  • I approached this as: "on draft day you start with X, how did you do with it." Teams that have more picks are expected to do more and have more opportunities. Teams that are drafting higher are expected to get more value from their early picks and are graded harder based on the weights assigned to their picks. I like this approach...sounds like you are on the right track of developing a weighting system and quantifying it. Now you can build on it with the additional factors we both noted (scenarios, need, number of picks, player acquisitions for draft picks, etc.).
  • Trades and trade value has been considered. Price paid for picks and pick received have been factored in. If a pick was traded on draft day for a player, my model is f**ked. LOL. True...
  • Taking team needs, etc. into the equation is done when handing out grades. I graded Reid a bit better for us than for a team like Jax for example because we really need someone that can step in and play now. Reid, coming from the SEC and having plenty of experience, can do that. We are competing for a SB now. I'd rather have a good pretty good player today, even if he will never be a pro-bowler, than a guy with tons of potential that needs time to develop, at the safety position. For all other positions I feel the exact opposite. I think this will be the hardest to quantify and operationally define...like what is an OD for a successful draft-process?
  • Grades assigned to players is not scientific. It's my best judgement. Only the system of weighing players, picks, trades, etc. is systematic. Gotcha and I truly appreciate the efforts. I think you're well on your way and you can build the rest later...and then stack up other teams and see how we did...even go back and do past drafts and see how we stacked up back then as well. Good times.

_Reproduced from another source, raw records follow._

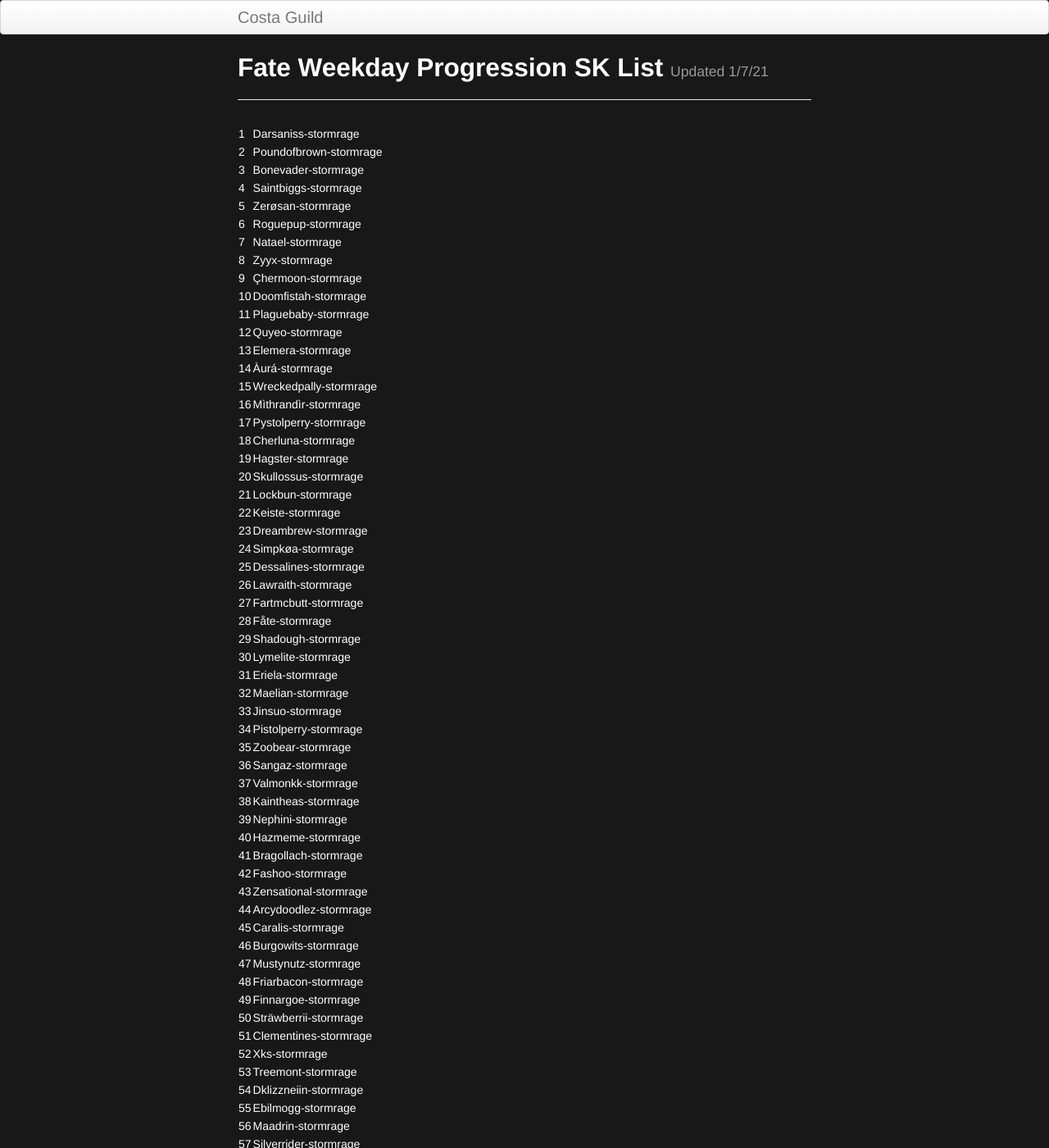
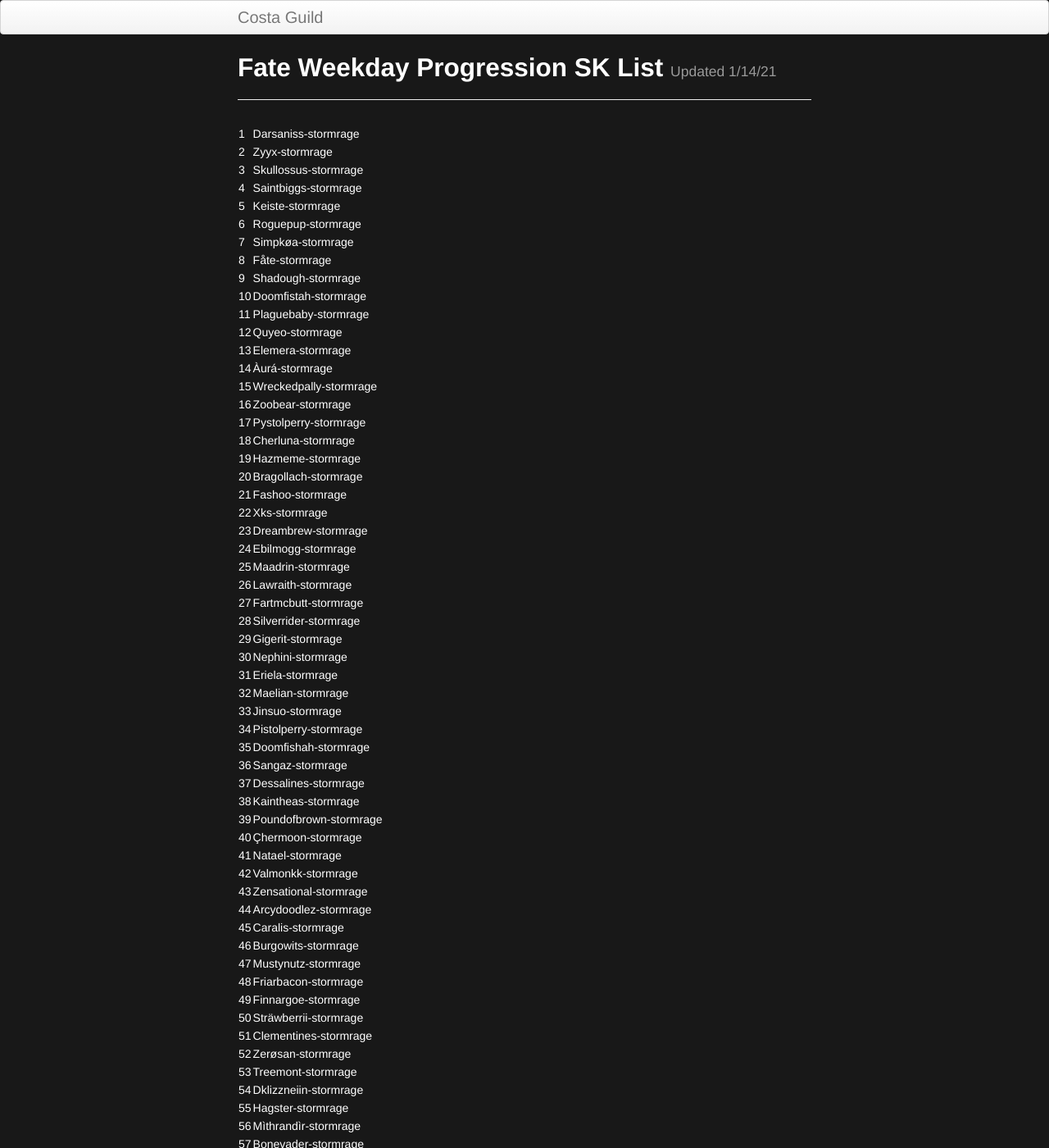
Before and after one commit to omegabiscuit/omegabiscuit.github.io, a Jekyll site: the page built from pages/progression_sk.md, in a window 1280 px wide and 1400 px high. Shown: the whole window at 82% size. Built offline with Jekyll 4.4.1, drawn with Linux system fonts in a browser that asks for light colours; some of the changed text lies outside the part shown.

Commit message:
updated list for raid night 1/13/21

```diff
--- a/pages/progression_sk.md
+++ b/pages/progression_sk.md
@@ -1,51 +1,51 @@
 ---
 layout: page
 title: Fate Weekday Progression SK List
-tagline: Updated 1/7/21
+tagline: Updated 1/14/21
 ---
 |---|----------------------|
 |1  |Darsaniss-stormrage   |
-|2  |Poundofbrown-stormrage|
-|3  |Bonevader-stormrage   |
+|2  |Zyyx-stormrage        |
+|3  |Skullossus-stormrage  |
 |4  |Saintbiggs-stormrage  |
-|5  |Zerøsan-stormrage     |
+|5  |Keiste-stormrage      |
 |6  |Roguepup-stormrage    |
-|7  |Natael-stormrage      |
-|8  |Zyyx-stormrage        |
-|9  |Çhermoon-stormrage    |
+|7  |Simpkøa-stormrage     |
+|8  |Fåte-stormrage        |
+|9  |Shadough-stormrage    |
 |10 |Doomfistah-stormrage  |
 |11 |Plaguebaby-stormrage  |
 |12 |Quyeo-stormrage       |
 |13 |Elemera-stormrage     |
 |14 |Àurá-stormrage        |
 |15 |Wreckedpally-stormrage|
-|16 |Mìthrandìr-stormrage  |
+|16 |Zoobear-stormrage     |
 |17 |Pystolperry-stormrage |
 |18 |Cherluna-stormrage    |
-|19 |Hagster-stormrage     |
-|20 |Skullossus-stormrage  |
-|21 |Lockbun-stormrage     |
-|22 |Keiste-stormrage      |
+|19 |Hazmeme-stormrage     |
+|20 |Bragollach-stormrage  |
+|21 |Fashoo-stormrage      |
+|22 |Xks-stormrage         |
 |23 |Dreambrew-stormrage   |
-|24 |Simpkøa-stormrage     |
-|25 |Dessalines-stormrage  |
+|24 |Ebilmogg-stormrage    |
+|25 |Maadrin-stormrage     |
 |26 |Lawraith-stormrage    |
 |27 |Fartmcbutt-stormrage  |
-|28 |Fåte-stormrage        |
-|29 |Shadough-stormrage    |
-|30 |Lymelite-stormrage    |
+|28 |Silverrider-stormrage |
+|29 |Gigerit-stormrage     |
+|30 |Nephini-stormrage     |
 |31 |Eriela-stormrage      |
 |32 |Maelian-stormrage     |
 |33 |Jinsuo-stormrage      |
 |34 |Pistolperry-stormrage |
-|35 |Zoobear-stormrage     |
+|35 |Doomfishah-stormrage  |
 |36 |Sangaz-stormrage      |
-|37 |Valmonkk-stormrage    |
+|37 |Dessalines-stormrage  |
 |38 |Kaintheas-stormrage   |
-|39 |Nephini-stormrage     |
-|40 |Hazmeme-stormrage     |
-|41 |Bragollach-stormrage  |
-|42 |Fashoo-stormrage      |
+|39 |Poundofbrown-stormrage|
+|40 |Çhermoon-stormrage    |
+|41 |Natael-stormrage      |
+|42 |Valmonkk-stormrage    |
 |43 |Zensational-stormrage |
 |44 |Arcydoodlez-stormrage |
 |45 |Caralis-stormrage     |
```
Also changed, not shown: other parts of pages/progression_sk.md (+6 -4 lines).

Great work!

By the time this is all done, you're going to be hired by Baalke himself for developing a GM draft-process scenario program. If X, choose Y.

See bolded above for comments.